NAIROBI, KENYA: Kenyan tech start-up, Usiku Games has developed the Seedballs Game to help aid reforestation of Kenya's lost forest cover. Kenya targets to increase its forest cover to 10 per cent from the current 7 per cent by 2022.
A Seedball is a coated tree (or grass) seed inside of a ball of recycled charcoal dust mixed with some nutritious binders. The biochar coating of the ball helps protect the seed within from predators such as birds, rodents, and insects and extremes of temperature until the rains arrive. Once soaked, the seedball will help retain and prolong a moist environment around the seed to encourage germination.
Seedballs Kenya is a collaboration between Chardust Ltd and Cookswell Jikos Ltd. Together they have researched and developed biochar Seedballs for Kenya. Chardust handles the manufacturing and Cookswell Jikos is involved with sales, marketing, and distribution.
According to Teddy Kinyanjui, Co-Founder Seedballs Kenya, the initiative targets areas that have been severely affected by deforestation because of charcoal burning activities. Seedballs Kenya has distributed over 10 million seedballs since its inception in 2016.
"We are very glad to partner with Usiku Games to drive more awareness on the need to conserve our forests and to regrow the millions of trees we have cut down as a Country over the years. We believe that gamifying environmentalism will help make youths excited about tree growing and therefore more likely to take part in this great initiative of planting trees to recover our lost forest."
Seedball Kenya uses certified tree seeds from the Kenya Forestry Seed Center who has a stock of seed of about 220 tree species collected from more than 600 localities around Kenya. "We use this provenance data to guide us in our seed distribution efforts," says Kinyanjui.
In the game, the player flies a small plane and try to plant trees by dropping Seedballs. At the end of the game, the players are congratulated for planting (e.g.) 379 virtual trees. The player is then encouraged to turn them into 379 real trees by donating Sh1 per tree.
"This is the first time that games are being used to address deforestation issues in Africa. The current climate change issues of drastic weather patterns, extinctions and drying water bodies' maybe a thing of the past if more people embrace this game especially the youth," says Jay Shapiro.
Mr. Shapiro adds that the effects of climate change are eating into socio-economic development and depleting the critical resources that the local communities need to survive.

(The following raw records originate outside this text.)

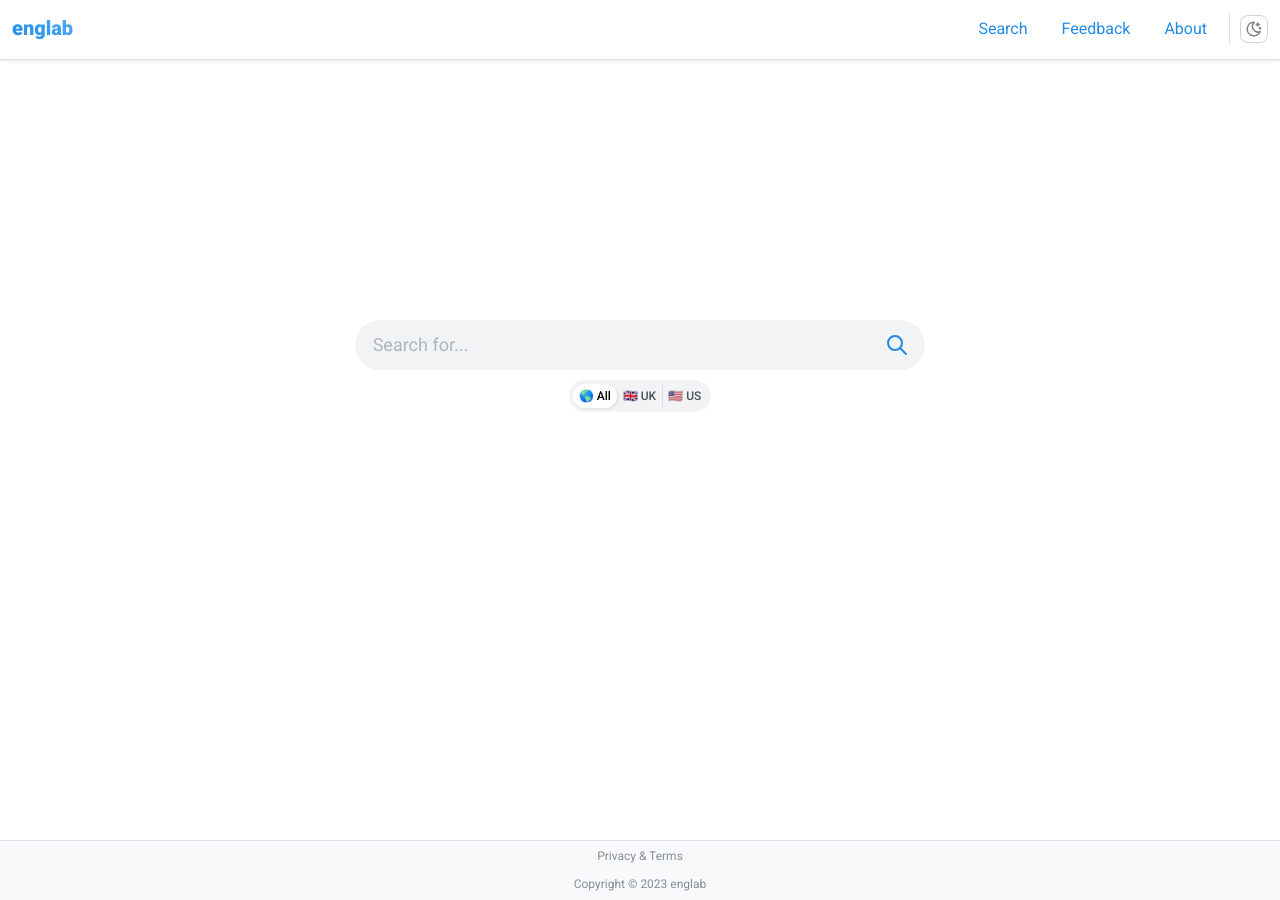
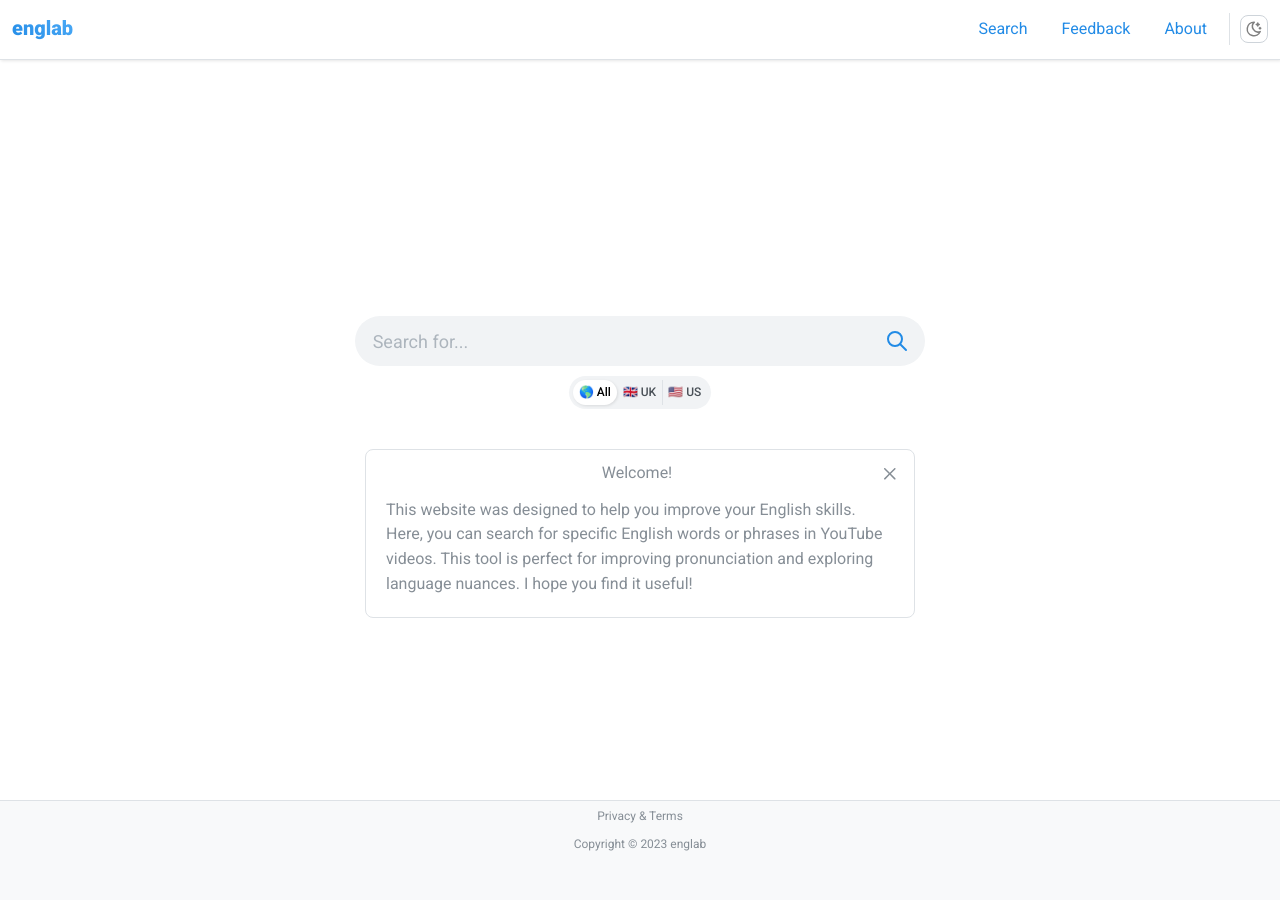
Before and after one commit to englabnet/website, a React (Vite) app: page / in a window 1280 px wide. After the commit the page ends 860 px from the top, so only its background shows below. Built offline with nearby package versions, Linux system fonts and the light colour scheme; a web font is replaced by a local one; what react-google-recaptcha-v3 would draw is missing.

Commit message:
added a welcome message

```diff
--- a/src/pages/MainPage.jsx
+++ b/src/pages/MainPage.jsx
@@ -1,26 +1,36 @@
 import React, { useState } from 'react';
-import { Center } from '@mantine/core';
+import { Center, CloseButton, Group, Paper, Space, Text } from '@mantine/core';
 
 import styled from '@emotion/styled';
 import { keyframes } from '@emotion/react';
 import SearchBar from '../components/SearchBar';
 
 const searchAnimation = keyframes`
-  from {height: 85%}
-  to {height: 130px}
+  from {margin-top: 32vh}
+  to {margin-top: 15px}
 `;
 
 const AnimatedCenter = styled(Center)`
-  height: 120px;
   animation-name: ${searchAnimation};
   animation-duration: 500ms;
   animation-iteration-count: 1;
   animation-fill-mode: forwards;
 `;
 
+const welcomeMessageHiddenParam = 'welcome-message-hidden';
+
+function isWelcomeMessageHidden() {
+  const welcomeMessageHidden = localStorage.getItem(welcomeMessageHiddenParam);
+  if (welcomeMessageHidden == null) {
+    return false;
+  }
+  return welcomeMessageHidden === 'true';
+}
+
 function MainPage() {
   const [playAnimation, setPlayAnimation] = useState(false);
   const [searchValues, setSearchValues] = useState();
+  const [welcomeMessageHidden, setWelcomeMessageHidden] = useState(isWelcomeMessageHidden());
 
   const searchHandler = (values) => {
     setSearchValues(values);
@@ -31,16 +41,42 @@ function MainPage() {
     <SearchBar submitDelay={500} onSearch={(values) => searchHandler(values)} {...searchValues} />
   );
 
+  const welcomeMessage = (
+    <Center>
+      <Paper withBorder radius="md" p="10px" mx="15px" mt="5vh" w="550px" style={{ backgroundColor: 'var(--mantine-color-background)' }}>
+        <Group justify="space-between">
+          <Space w="22px" />
+          <Text c="dimmed" size="md">Welcome!</Text>
+          <CloseButton c="dimmed" size="md" onClick={() => {
+            localStorage.setItem(welcomeMessageHiddenParam, 'true');
+            setWelcomeMessageHidden(true);
+          }} />
+        </Group>
+        <Center p="10px">
+          <Text c="dimmed" size="md">
+            This website was designed to help you improve your English skills.
+            Here, you can search for specific English words or phrases in YouTube videos.
+            This tool is perfect for improving pronunciation and exploring language nuances.
+            I hope you find it useful!
+          </Text>
+        </Center>
+      </Paper>
+    </Center>
+  );
+
   return (
-    <div style={{ height: '90dvh' }}>
+    <div style={{ height: '50dvh' }}>
       {playAnimation ? (
-        <AnimatedCenter style={{ height: '95px' }}>
+        <AnimatedCenter style={{ marginTop: '15px' }}>
           {searchBar}
         </AnimatedCenter>
       ) : (
-        <Center style={{ height: '85%' }}>
-          {searchBar}
-        </Center>
+        <>
+          <Center style={{ marginTop: '32vh' }}>
+            {searchBar}
+          </Center>
+          {!welcomeMessageHidden && welcomeMessage}
+        </>
       )}
     </div>
   );
--- a/src/pages/VideoPage.jsx
+++ b/src/pages/VideoPage.jsx
@@ -80,7 +80,7 @@ function VideoPage() {
 
   return (
     <>
-      <Center pt={15}>
+      <Center mt={15}>
         <SearchBar
           phrase={searchParams.get('phrase')}
           variety={searchParams.get('variety')}
```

"Sustainable forest management is at the very core of Kenya's social and economic wellbeing as many of the country's economic sectors rely on environment based resources for their sustenance."
According to the Taskforce Report on Forest Resources Management and Logging Activities in Kenya 2018, the forest sector is estimated to contribute about Sh7 billion to the economy and employ over 50,000 people directly and another 300,000 indirectly with the potential for millions more.
The report indicates that Kenya's forest cover is estimated to be about 7.4 per cent of the total land area, which is very different from the recommended global minimum of 10 per cent. On the other hand, Kenya's closed canopy forest cover currently stands at about 2 per cent of the total land area, compared to the African average of 9.3 per cent and a world average of 21.4 percent. Most of the closed-canopy forests in Kenya are montane forests that serve as the nation's water towers.
In recent years, Kenya's forests have been depleted at an alarming rate of approximately 5,000 hectares per annum. This is estimated to lead to an annual reduction in freshwater availability of approximately 62 million cubic meters, translating to an economic loss to the economy of over USD 19 million, notes the task force report.